Pinscreen animation makes use of a screen filled with movable pins, which can be moved in or out by pressing an object onto the screen.The screen is lit from the side so that the pins cast shadows. The technique has been used to create animated films with a range of textural effects difficult to achieve with traditional cel animation. The technique was developed by Alexandre Alexeieff and his wife Claire Parker who were often guests of the National Film Board of Canada. They made a total of 6 very short films with it, over a period of fifty years.
Despite their short running time and their monochrome nature they won numerous awards over the years.

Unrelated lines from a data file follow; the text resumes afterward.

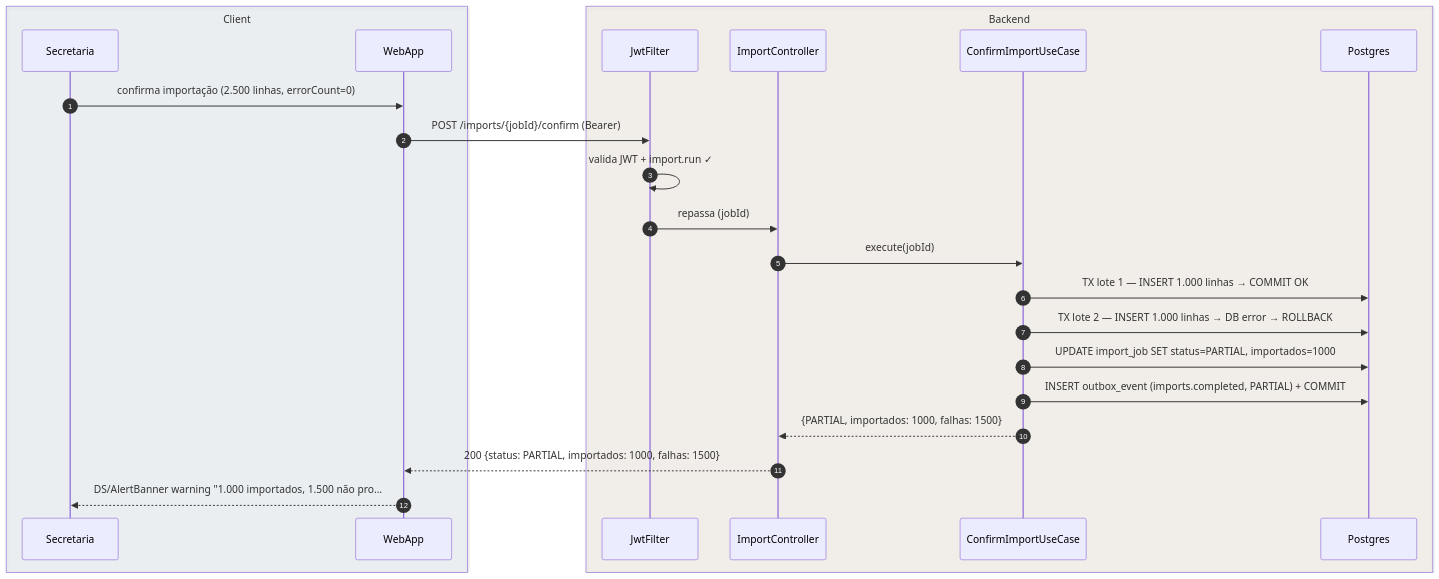
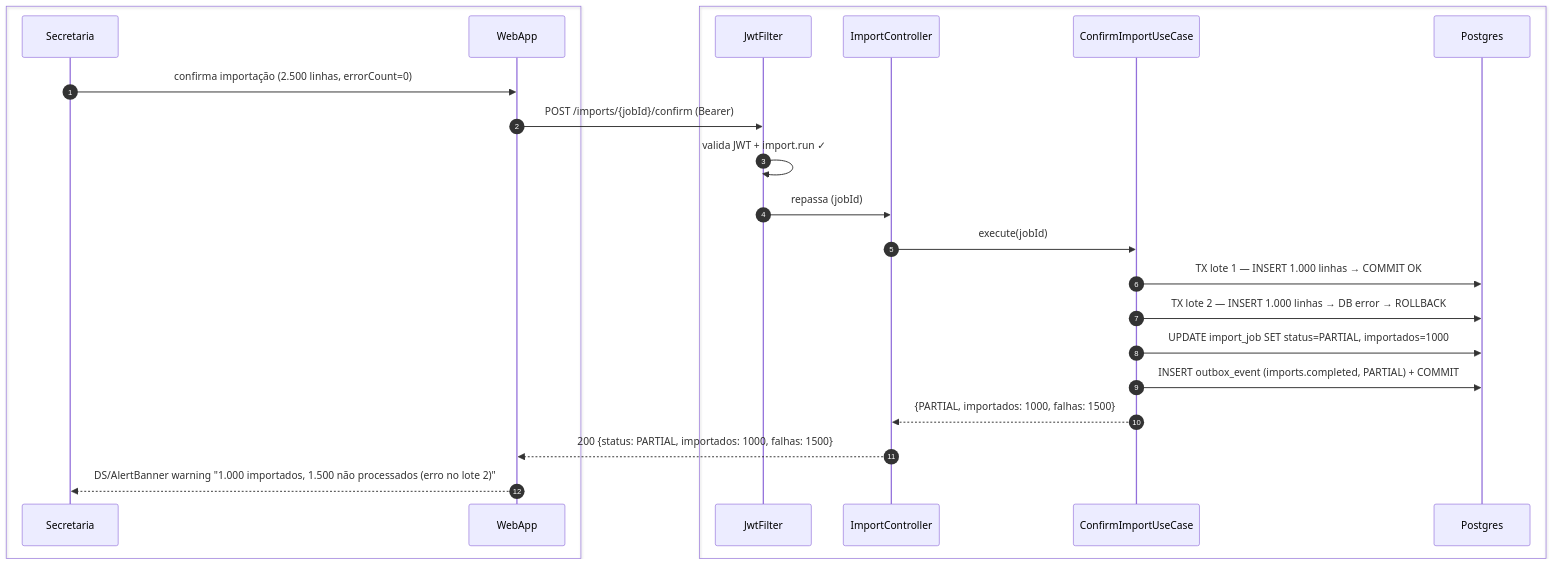
The fourth of 5 diagrams in foundationDocs/sequenceDiagrams/F5 — Secretaria/US-F5-009-IMPORTACOES.md (umishell/secretariaOnline2), drawn with Mermaid before and after one commit. The commit also changed other lines of this file and 70 other files, not shown here.

First line of the commit message:
Enhance database documentation and introduce new schema files

````diff
--- a/foundationDocs/sequenceDiagrams/F5 — Secretaria/US-F5-009-IMPORTACOES.md
+++ b/foundationDocs/sequenceDiagrams/F5 — Secretaria/US-F5-009-IMPORTACOES.md
@@ -186,27 +186,27 @@
 ```mermaid
 sequenceDiagram
     autonumber
-    box rgba(230,245,255,0.3) Client
+    box #e8f4fc Cliente
         participant Secretaria
         participant WebApp
     end
-    box rgba(255,245,230,0.3) Backend
+    box #fff8ee Servidor
         participant JwtFilter
         participant ImportController
         participant ConfirmImportUC as ConfirmImportUseCase
         participant Postgres
     end
 
     Secretaria->>WebApp: confirma importação (2.500 linhas, errorCount=0)
     WebApp->>JwtFilter: POST /imports/{jobId}/confirm (Bearer)
     JwtFilter->>JwtFilter: valida JWT + import.run ✓
     JwtFilter->>ImportController: repassa (jobId)
     ImportController->>ConfirmImportUC: execute(jobId)
     ConfirmImportUC->>Postgres: TX lote 1 — INSERT 1.000 linhas → COMMIT OK
     ConfirmImportUC->>Postgres: TX lote 2 — INSERT 1.000 linhas → DB error → ROLLBACK
     ConfirmImportUC->>Postgres: UPDATE import_job SET status=PARTIAL, importados=1000
     ConfirmImportUC->>Postgres: INSERT outbox_event (imports.completed, PARTIAL) + COMMIT
     ConfirmImportUC-->>ImportController: {PARTIAL, importados: 1000, falhas: 1500}
     ImportController-->>WebApp: 200 {status: PARTIAL, importados: 1000, falhas: 1500}
-    WebApp-->>Secretaria: DS/AlertBanner warning "1.000 importados, 1.500 não pro…
+    WebApp-->>Secretaria: DS/AlertBanner warning "1.000 importados, 1.500 não processados (erro no lote 2)"
 ```
````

The original pinscreen had 240,000 pins which were usually pressed with a small tool, one pin at a time or with other specialized instruments. The pin and frame assembly was built very solidly and mounted in a secure fashion to offer a stable image to the animation camera day after day, week after week as each image of the movie was painstakingly composed. Smaller, cheaper models have been made and a five by seven inch "play" version is sometimes sold in Science museums or through the Web and printed catalogs.
According to Claire Parker, the images created by the pinscreen made it possible to make an animated movie which escaped from the flat, "comic" aspect of cel animation and plunged instead into the dramatic and the poetic by the exploitation of chiaroscuro, or shading effects.
Many computer programs have been made with the goal of simulating the images generated by a physical pinscreen.